A good quote to think about is often attributed to the Navy Seals, “Nothing is impossible, some things just take longer.” Maybe the pre-summer goal of being the #1 runner at the start of the summer can be replaced with being the #1 runner by the end of the season. You might also have to accept some slower early-season race times. Slower times on courses you ran on last season can be quite humbling, but they can also be quite motivating. If you are new to the sport, it is also wise to be realistic about your times. You may be going up against runners with literally thousands of miles in their legs.
You are not the first runner to miss a summer opportunity. The odds are that you are not the only person on the team who is kicking off their running with the first official day of practice.

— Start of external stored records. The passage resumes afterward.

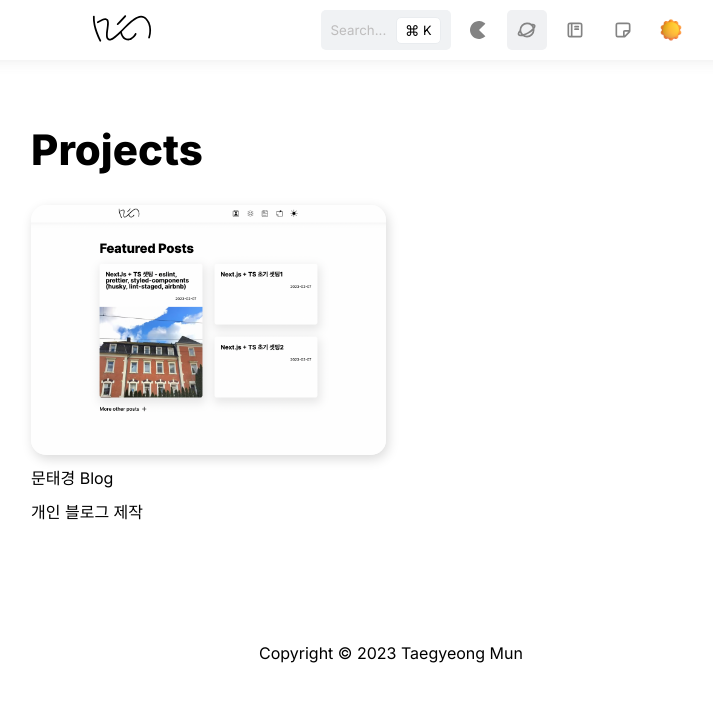
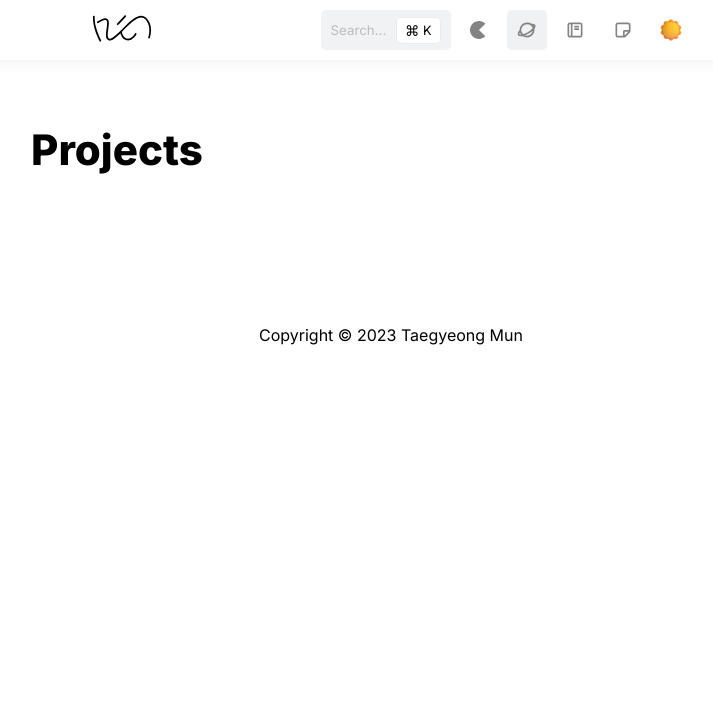
Before and after one commit to xmun74/xmunt, a Next.js app: page /projects in a window 1280 px wide. Shown: the top 702 px of the page, without its empty margins (249-962 px from the left). Built offline with nearby package versions, Linux system fonts and the light colour scheme.

Commit message:
chore: projects 비우기

```diff
--- a/pages/projects/index.tsx
+++ b/pages/projects/index.tsx
@@ -38,13 +38,18 @@ const ProjectInfo = styled.div`
   font-weight: 100;
 `
 
-const ProjectLists = [
-  {
-    title: '문태경 Blog',
-    href: 'https://github.com/xmun74/xmunt',
-    imgSrc: '/images/projects/xmuntblog.png',
-    description: '개인 블로그 제작',
-  },
+const ProjectLists: Array<{
+  title: string
+  href: string
+  imgSrc: string
+  description: string
+}> = [
+  // {
+  //   title: '문태경 Blog',
+  //   href: 'https://github.com/xmun74/xmunt',
+  //   imgSrc: '/images/projects/xmuntblog.png',
+  //   description: '개인 블로그 제작',
+  // },
 ]
 
 export default function Projects() {
```
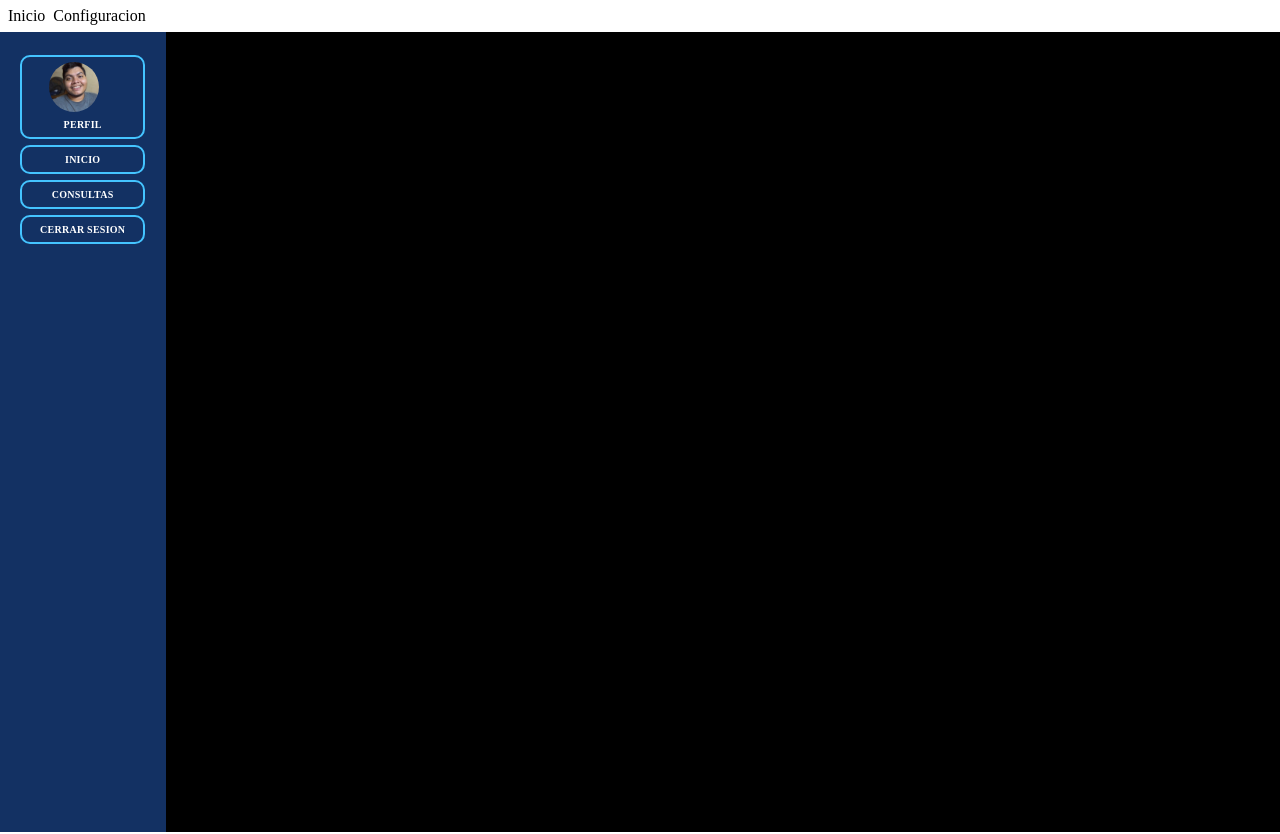
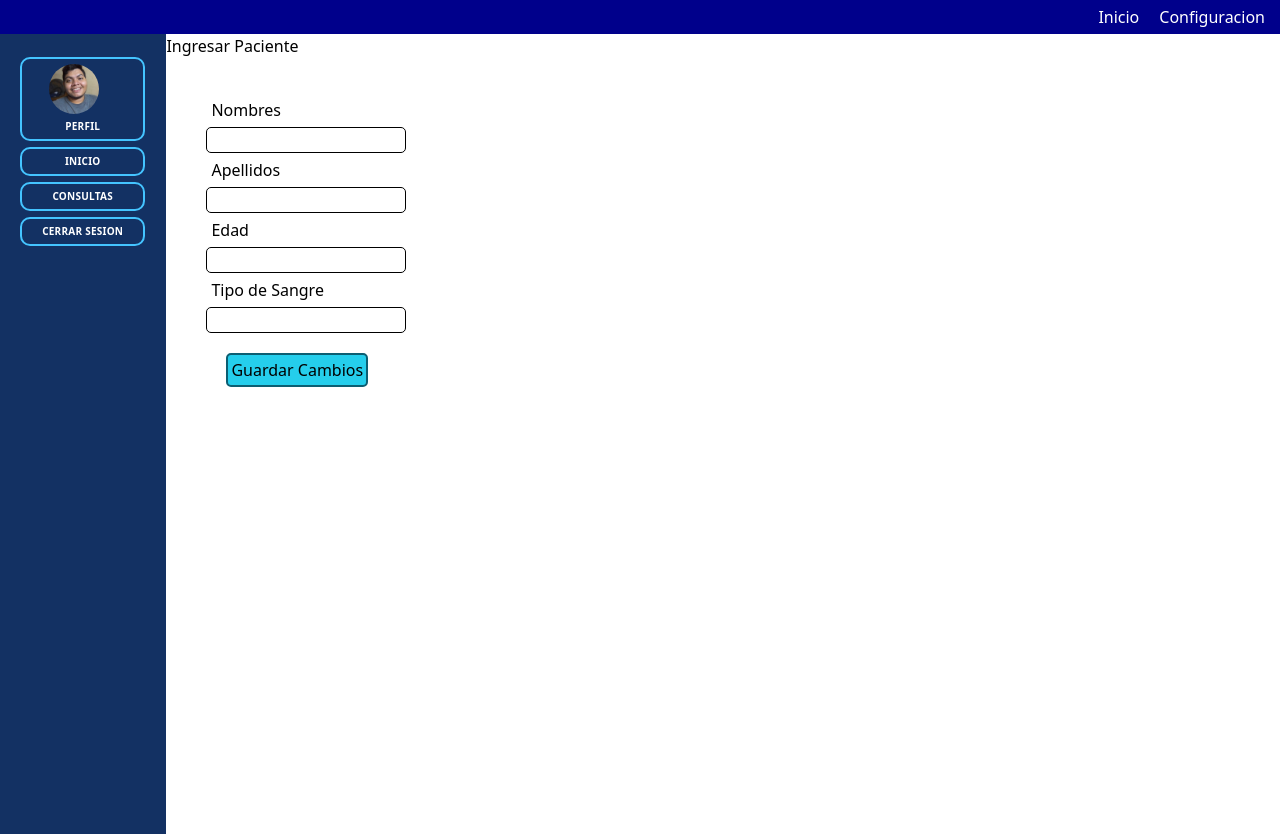
Before and after one commit to Xavybarcenas/vitfile_nextjs, a Next.js app: page /dashboard/perfil in a window 1280 px wide. Built offline with nearby package versions, Linux system fonts and the light colour scheme.

Commit message:
generando la interfaz

```diff
--- a/components/nav.js
+++ b/components/nav.js
@@ -1,13 +1,13 @@
 import Link from 'next/link'
-
+import styles from "../components/styles/nav.module.css";
 
 export default function nav() {
   return (
     <div>
-      <nav className="">
-        <ul className="flex item-stretch my-1 ">
-          <li className='block flex mx-2'><Link href="/dashboard"><a>Inicio</a></Link></li>
-          <li className='block flex'><Link href="#"><a>Configuracion</a></Link></li>
+      <nav className={styles.nav_container} >
+        <ul className={styles.ul}>
+          <li className={styles.li}><Link href="#"><a>Configuracion</a></Link></li>
+          <li className={styles.li}><Link href="/dashboard"><a>Inicio</a></Link></li>
         </ul>
       </nav>
     </div>
--- a/components/styles/layout.module.css
+++ b/components/styles/layout.module.css
@@ -1,5 +1,5 @@
 .container {
-  background-color: black;
+  background-color: white;
   width: 87%;
   height: 100vh;
   float: right;
--- /dev/null
+++ b/components/styles/nav.module.css
@@ -0,0 +1,25 @@
+.nav_container{
+    background-color: darkblue;
+
+}
+
+
+.li{
+    display: flex;
+    margin-right: 10px;
+    color: white;
+    padding: 5px;
+}
+
+.ul{
+    display: flex;
+    align-items: stretch;
+
+    flex-flow: row-reverse;
+}
+
+
+@media (prefers-color-scheme: light) {
+
+
+  }
--- a/pages/dashboard/perfil.js
+++ b/pages/dashboard/perfil.js
@@ -1,12 +1,45 @@
 import Head from "next/head";
 import Layout from "/components/Layout";
 import Link from "next/link";
+import styles from "/styles/dashboard/perfil.module.css";
 
 export default function Perfil() {
-  return (<div>
-    <Layout title="Perfil">
-      <h1>Este es el perfil</h1>
-    </Layout>
-  </div>);
-
+  return (
+    <div>
+      <Layout title="Perfil | Vitfile">
+        <h1>Ingresar Paciente</h1>
+        <div className={styles.form} id="perfil">
+          <form name="ingresar paciente">
+            <label className={styles.label}>
+              <span className={styles.span}>
+                Nombres
+              </span>
+              <input type="text" className={styles.input} />
+            </label>
+            <label className={styles.label}>
+              <span className={styles.span}>
+                Apellidos
+              </span>
+              <input type="text" className={styles.input} />
+            </label>
+            <label className={styles.label}>
+              <span className={styles.span}>
+                Edad
+              </span>
+              <input type="text" className={styles.input} />
+            </label>
+            <label className={styles.label}>
+              <span className={styles.span}>
+                Tipo de Sangre
+              </span>
+              <input type="text" className={styles.input} />
+            </label>
+            <button className={styles.button} formAction="perfil">
+              Guardar Cambios
+            </button>
+          </form>
+        </div>
+      </Layout>
+    </div>
+  );
 }
--- a/styles/dashboard/perfil.module.css
+++ b/styles/dashboard/perfil.module.css
@@ -0,0 +1,31 @@
+.form {
+  margin: 40px;
+  display: block;
+}
+
+.button {
+  padding: 3px;
+  margin: 20px;
+  background-color: #25ceec;
+  border: solid 2px #0c5e72;
+  border-radius: 5px;
+}
+
+.label {
+  color: black;
+  display: block;
+
+}
+
+.span {
+  display: block;
+  margin: 5px;
+}
+
+.input{
+    color: #5e5e5e;
+    background-color: white;
+    border: solid black 1px;
+    border-radius: 5px;
+    width: 200px;
+}
--- a/styles/globals.css
+++ b/styles/globals.css
@@ -7,7 +7,7 @@ html{
     padding: 0;
     margin: 0;
     box-sizing: border-box;
-    font-family: 'Libre Baskerville', serif;
+
 }
 
 
```
Also changed, not shown: components/styles/options.module.css (line endings or trailing spaces).
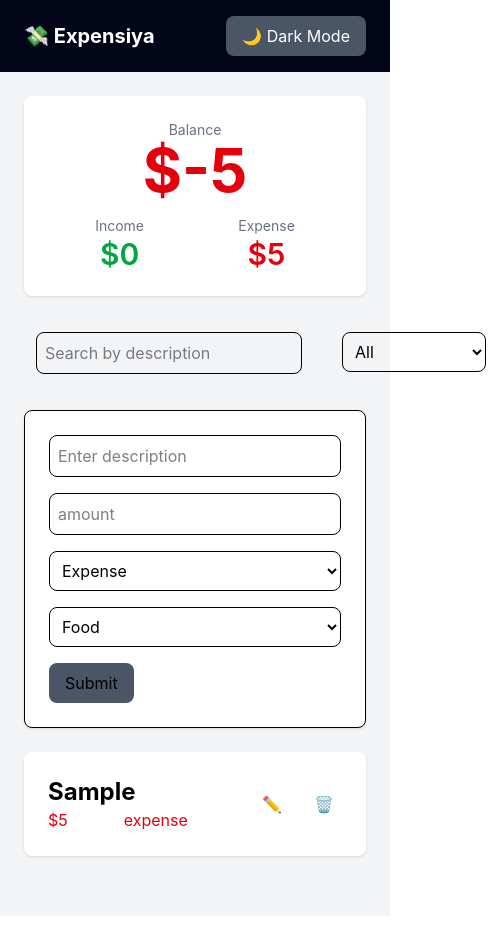
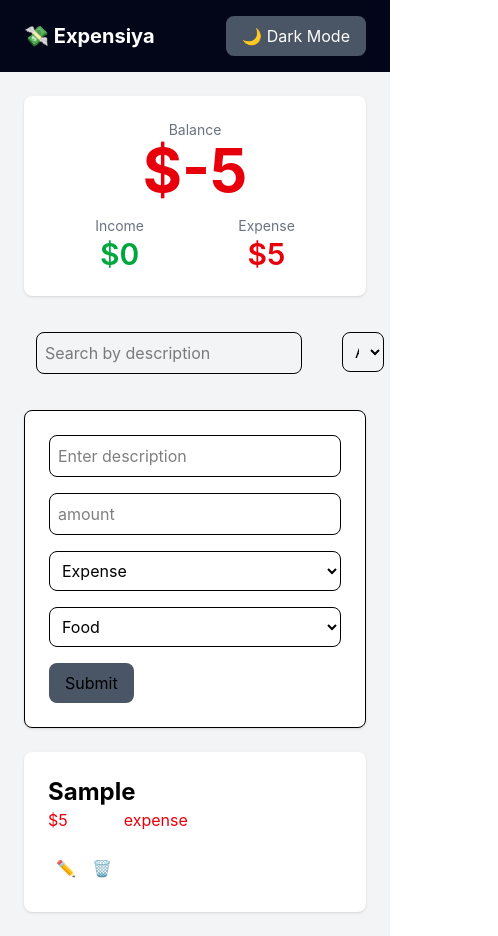
Before and after one commit to nati-sebhat/React-Expense-Tracker-Web, a React (Vite) app: page / in a window 390 px wide. Both pictures are taken after typing "Sample", "5" into the empty fields and a click on the button "Submit". Shown: the whole page, 498 px wide, since content can reach past the window. Built offline with nearby package versions, Linux system fonts and the light colour scheme.

Commit message:
implemented responsiveness

```diff
--- a/src/components/Filter.jsx
+++ b/src/components/Filter.jsx
@@ -3,7 +3,9 @@ import {categories} from "../constants";
 function Filter({filterCategory, onFilterChange}){
     return(
         <div>
-           <select value={filterCategory} onChange={onFilterChange} className="border rounded-lg p-2 m-3 dark:bg-slate-700 dark:border-slate-600 dark:text-slate-100">
+           <select value={filterCategory} onChange={onFilterChange}
+           className="border rounded-lg p-2 m-3 dark:bg-slate-700 dark:border-slate-600
+           dark:text-slate-100 w-full">
             <option value="All" className="dark:bg-slate-700">All</option>
             {categories.map((cat) => (
                 <option value={cat} key={cat} className="dark:bg-slate-700">{cat}</option>
--- a/src/components/MainCard.jsx
+++ b/src/components/MainCard.jsx
@@ -19,7 +19,7 @@ function MainCard({transactions}){
 
     return(
   <>
-  <div className="bg-white rounded-lg shadow p-6 text-center space-y-4 dark:bg-slate-950">
+  <div className="bg-white rounded-lg shadow p-6 text-center space-y-4 dark:bg-slate-700   dark:shadow-white">
 
 
     <div>
--- a/src/components/Search.jsx
+++ b/src/components/Search.jsx
@@ -6,7 +6,7 @@ function Search({searchTerm, onSearchChange}){
     placeholder="Search by description"
     value={searchTerm}
     onChange={onSearchChange}
-    className="flex-1 border rounded-lg p-2 m-3 dark:bg-gray-800 dark:border-slate-600 dark:text-slate-100"
+    className="flex-1 border rounded-lg p-2 m-3 dark:bg-gray-800 dark:border-slate-600 dark:text-slate-100 "
     />
   </div>
     );
--- a/src/components/TransactionList.jsx
+++ b/src/components/TransactionList.jsx
@@ -3,9 +3,9 @@ function TransactionList({transactions, onDeleteTransaction, onEditTransaction})
 
         <ul className="bg-white rounded-lg p-4 shadow dark:bg-slate-950 dark:text-slate-100  ">
            {transactions.map((transaction) => (
-            <li key={transaction.id} className = "flex gap-4  p-2" >
-                <div className=" flex-col w-full">
-                   <span className="text-2xl font-bold">{transaction.description}
+            <li key={transaction.id} className = "flex flex-col sm:flex-row gap-4  p-2" >
+                <div className=" flex-col w-full min-w-0">
+                   <span className="text-2xl font-bold break-words flex-1">{transaction.description}
 
       </span>
       <div className="flex gap-7">
@@ -17,6 +17,8 @@ function TransactionList({transactions, onDeleteTransaction, onEditTransaction})
       </div>
 
                 </div>
+
+               <div className="flex flex-row shrink-0">
 
 
                  <button onClick={() => onEditTransaction(transaction)}
@@ -32,7 +34,7 @@ onDeleteTransaction(transaction.id)}
             🗑️
             </button>
 
-
+           </div>
     </li>
 
     ))}
```
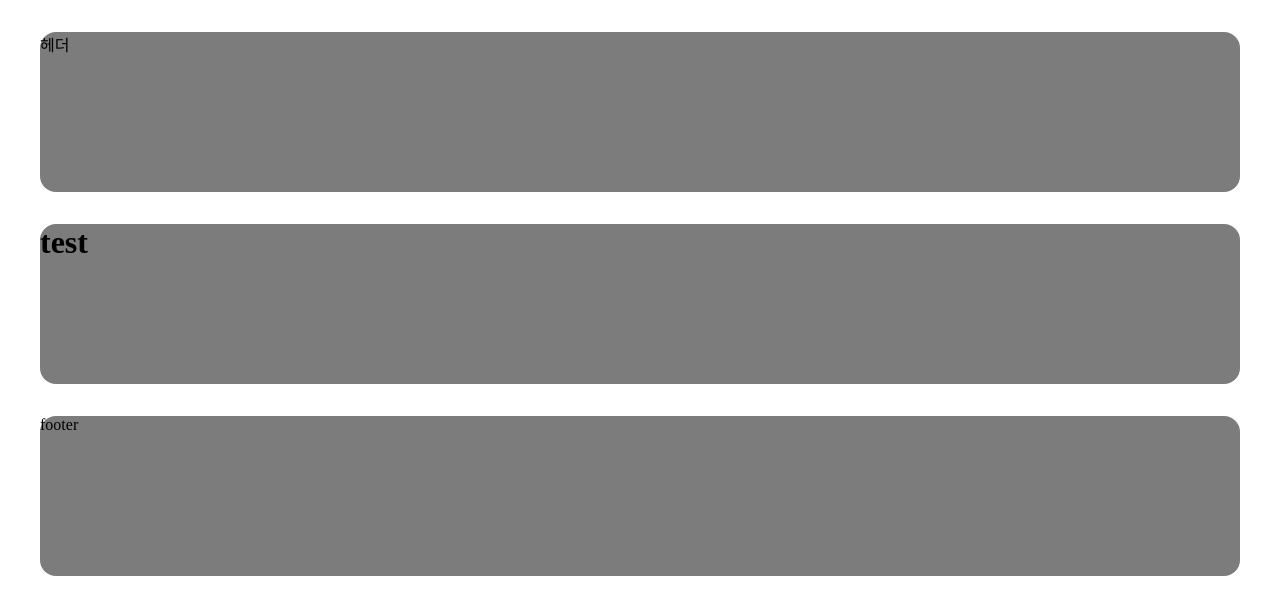
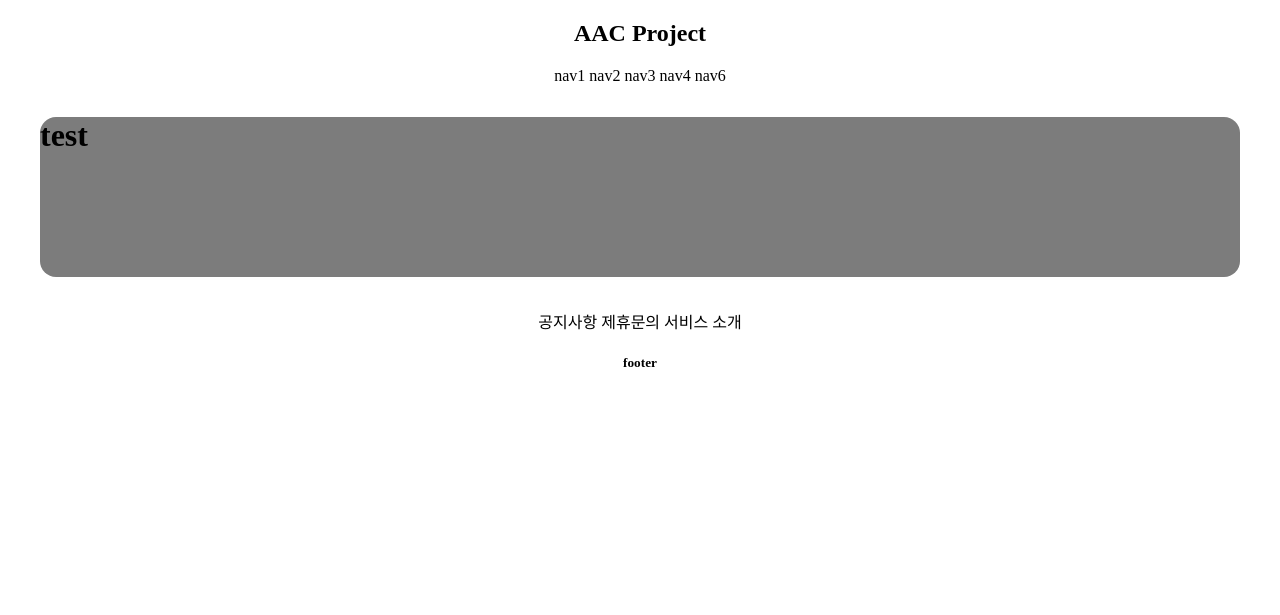
Before and after one commit to MONKEYZ9/AAC_django_ver, a Django app: template accountapp/templates/accountapp/hello_world.html in a window 1280 px wide. Shown: the top 615 px of the page. Run offline with Django 3.2, Linux system fonts and the light colour scheme; the template is opened without the code that fills it, so the values that code supplies are empty; parts of the project's set-up code (start-up, migrations or seed data) failed here and were passed over.

Commit message:
modified footer.html, header.html

```diff
--- a/templates/footer.html
+++ b/templates/footer.html
@@ -1,3 +1,14 @@
-    <div class="main_box1" style="height: 10rem; background-color: #7c7c7c; border-radius: 1rem; margin: 2rem;">
-footer
+
+<section>
+    <div style="text-align: center;">
+        <div>
+            <span>공지사항</span>
+            <span>제휴문의</span>
+            <span>서비스 소개</span>
+        </div>
+        <div>
+            <h5>footer</h5>
+        </div>
+
     </div>
+</section>
--- a/templates/header.html
+++ b/templates/header.html
@@ -1,3 +1,12 @@
-    <div class="main_box1" style="height: 10rem; background-color: #7c7c7c; border-radius: 1rem; margin: 2rem;">
-헤더
+<section>
+    <div style = "text-align: center; ">
+        <h1>AAC Project</h1>
+        <div>
+            <span>nav1</span>
+            <span>nav2</span>
+            <span>nav3</span>
+            <span>nav4</span>
+            <span>nav6</span>
+        </div>
     </div>
+</section>
```
Also changed, not shown: ReadMe.md.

Talk to your coach about the upcoming season and where you are physical. Be honest about what you have or have not done. If you are lucky, you and your coach can come up with a plan. Some schools take returning runners that are not as fit and turn them into “tour guides” for the new runners. These guides teach the common routes for the new team members and keep them from trying to run with the fitter runners until they have some safe miles in their legs. Even if you have a new coach, another set of eyes keeping an eye on you and helping track your fitness is rarely a bad thing.
Focus On Details
If you are in a rush to get in shape, you need to be doing all the little things that can maximize recovery. You will be asking a lot of your body over the coming weeks, and you owe yourself to give it a fighting chance. This means you are going to have to get serious about your good habits. The number one priority for recovery is going to be getting all your sleep. When you sleep, your body is spending considerable resources repairing all the damage you did during the day. Muscle repair and body maintenance are one of the top priorities during the first few hours. However, if you are not getting enough sleep, your brain will put physical repair on hold in favor of memory storage and other brainpower processes. This means that during the next run, your body may not be fully recovered, and that can dramatically increase your chance of injury. You will also need to be sure you are getting proper nutrition and hydration. A truth in sports nutrition is garbage in= garbage out. If you are eating junk or an endless line of fast food and energy drinks, you are not giving your body the basic material it requires to repair itself. The same approach applies to hydration. Water makes up around 60% of your body. It helps remove waste and is needed to aid digestion. Not having enough water will slow multiple systems you are counting on for training.
Even if you did not lace up the shoes once this summer because you did not plan on joining the team or had every intention of having a summer of running that just got away from you, it is not too late to have a good season. Granted, it might take the bulk of the season to keep up with the lead pack, but a little patience and planning will go a long way. Remember that sports are more about the lessons and the time with teammates than hardware and accolades. Enjoy the time and the confidence that comes from running and being fit. Who knows, maybe next summer, you will give a copy of this article to the friend you talked into the running cross country in mid-August!